Task brief
Scan the records for "className". Report each line that includes it.

..........

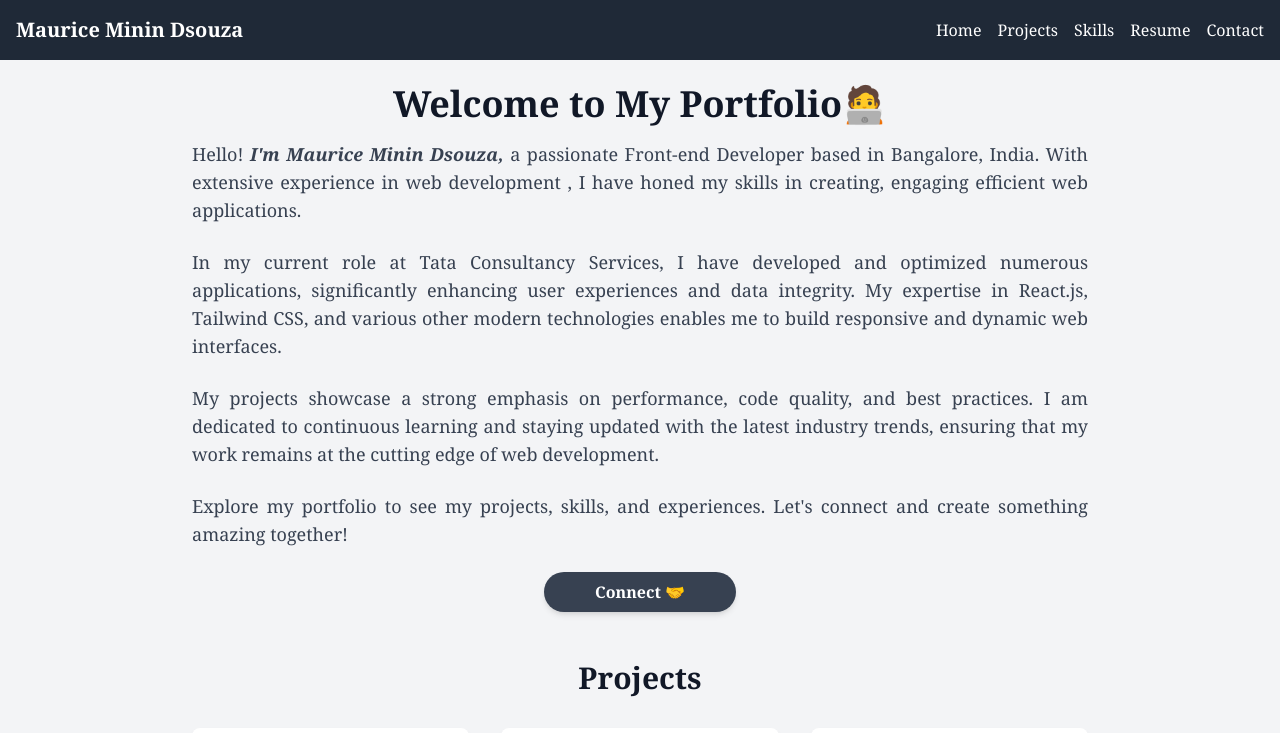
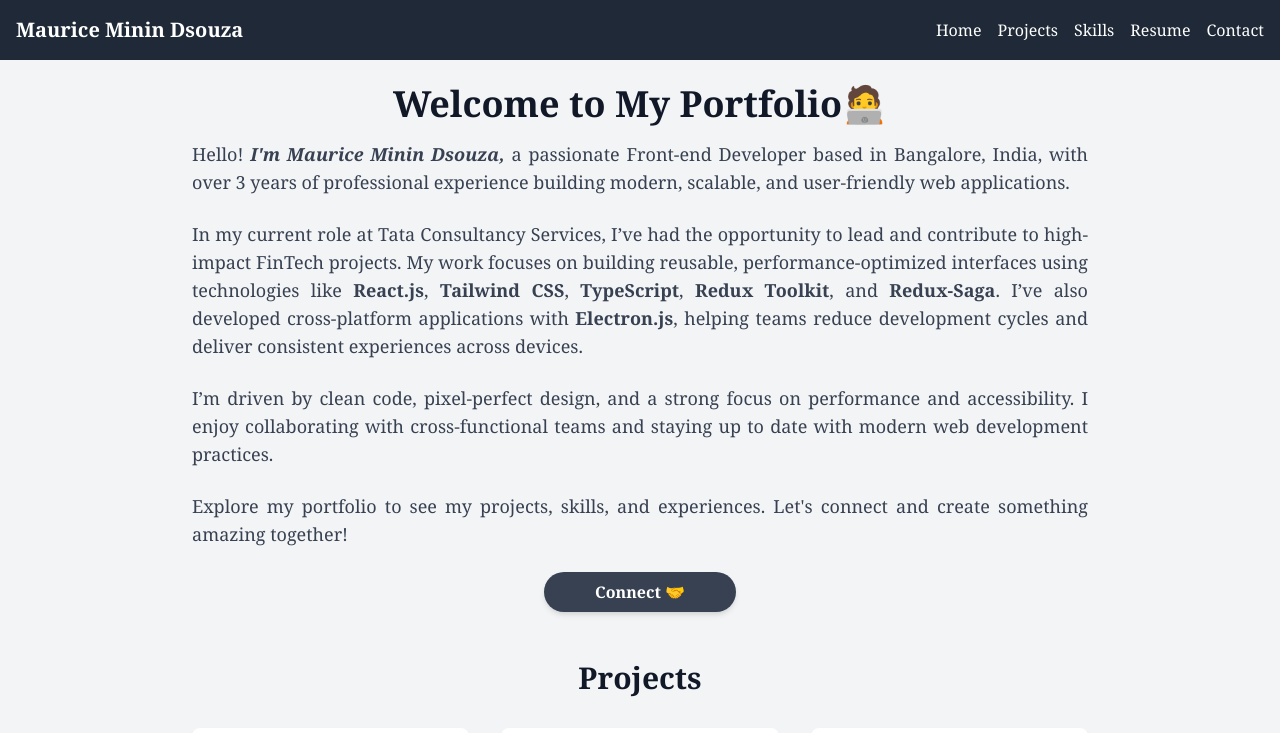
Before and after one commit to MAURICEDS0UZA/new_portfolio, a React (Vite) app in the folder portfolio/: page / in a window 1280 px wide. Shown: the top 733 px of the page. Built offline with nearby package versions, Linux system fonts and the light colour scheme.

Commit message:
Updated:Portfolio (Resume ,skills & date)

```diff
--- a/portfolio/src/Components/Footer.jsx
+++ b/portfolio/src/Components/Footer.jsx
@@ -33,7 +33,7 @@ const Footer = () => {
         </div>
         <p className="text-sm">
           Made by Maurice
-          <br />© 2024
+          <br />© 2025
         </p>
       </div>
     </footer>
--- a/portfolio/src/Components/Home.jsx
+++ b/portfolio/src/Components/Home.jsx
@@ -10,28 +10,36 @@ const Home = () => {
         <p className="text-base sm:text-lg text-gray-700 mb-6">
           Hello!{" "}
           <span className="italic font-semibold">
-            I'm Maurice Minin Dsouza,
-          </span>{" "}
-          a passionate Front-end Developer based in Bangalore, India. With
-          extensive experience in web development , I have honed my skills in
-          creating, engaging efficient web applications.
+            {"I'm Maurice Minin Dsouza,"}
+          </span>
+          {
+            " a passionate Front-end Developer based in Bangalore, India, with over 3 years of professional experience building modern, scalable, and user-friendly web applications."
+          }
         </p>
         <p className="hidden sm:block text-base sm:text-lg text-gray-700 mb-6">
-          In my current role at Tata Consultancy Services, I have developed and
-          optimized numerous applications, significantly enhancing user
-          experiences and data integrity. My expertise in React.js, Tailwind
-          CSS, and various other modern technologies enables me to build
-          responsive and dynamic web interfaces.
+          In my current role at Tata Consultancy Services, I’ve had the
+          opportunity to lead and contribute to high-impact FinTech projects. My
+          work focuses on building reusable, performance-optimized interfaces
+          using technologies like{" "}
+          <span className="font-semibold">React.js</span>,{" "}
+          <span className="font-semibold">Tailwind CSS</span>,{" "}
+          <span className="font-semibold">TypeScript</span>,{" "}
+          <span className="font-semibold">Redux Toolkit</span>, and{" "}
+          <span className="font-semibold">Redux-Saga</span>. I’ve also developed
+          cross-platform applications with{" "}
+          <span className="font-semibold">Electron.js</span>, helping teams
+          reduce development cycles and deliver consistent experiences across
+          devices.
         </p>
         <p className="hidden sm:block text-base sm:text-lg text-gray-700 mb-6">
-          My projects showcase a strong emphasis on performance, code quality,
-          and best practices. I am dedicated to continuous learning and staying
-          updated with the latest industry trends, ensuring that my work remains
-          at the cutting edge of web development.
+          {`I’m driven by clean code, pixel-perfect design, and a strong focus on
+        performance and accessibility. I enjoy collaborating with
+        cross-functional teams and staying up to date with modern web
+        development practices.`}
         </p>
         <p className="hidden sm:block text-base sm:text-lg text-gray-700 mb-6">
-          Explore my portfolio to see my projects, skills, and experiences.
-          Let's connect and create something amazing together!
+          {`Explore my portfolio to see my projects, skills, and experiences.
+          Let's connect and create something amazing together!`}
         </p>
         <Link
           to="/contact"
--- a/portfolio/src/utils/constant.js
+++ b/portfolio/src/utils/constant.js
@@ -66,6 +66,7 @@ const SKILLS = [
       "Bootstrap",
       "Babel.js",
       "Redux",
+      "Electron.js",
     ],
   },
   {
@@ -74,7 +75,7 @@ const SKILLS = [
   },
   {
     category: "Tools & Platforms",
-    skills: ["Git & GitHub", "Google Cloud Services", "AWS", "Jest"],
+    skills: ["Git & GitHub", "Google Cloud Services", "AWS", "Jest", "Webpack"],
   },
 ];
 
@@ -96,6 +97,5 @@ const SOCIALMEDIA = [
   },
 ];
 
-const RESUMEURL =
-  "https://app.flowcv.com/api/public/download_resume?token=a1ip7tj9ag";
+const RESUMEURL = "https://flowcv.com/resume/a1ip7tj9ag";
 export { PROJECTS, SKILLS, SOCIALMEDIA, RESUMEURL };
```
Also changed, not shown: 1 other file (tests, documents, lock files or other folders).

..........

Output below
         <p className="text-sm">
         <p className="text-base sm:text-lg text-gray-700 mb-6">
           <span className="italic font-semibold">
         <p className="hidden sm:block text-base sm:text-lg text-gray-700 mb-6">
+          <span className="font-semibold">React.js</span>,{" "}
+          <span className="font-semibold">Tailwind CSS</span>,{" "}
+          <span className="font-semibold">TypeScript</span>,{" "}
+          <span className="font-semibold">Redux Toolkit</span>, and{" "}
+          <span className="font-semibold">Redux-Saga</span>. I’ve also developed
+          <span className="font-semibold">Electron.js</span>, helping teams
         <p className="hidden sm:block text-base sm:text-lg text-gray-700 mb-6">
         <p className="hidden sm:block text-base sm:text-lg text-gray-700 mb-6">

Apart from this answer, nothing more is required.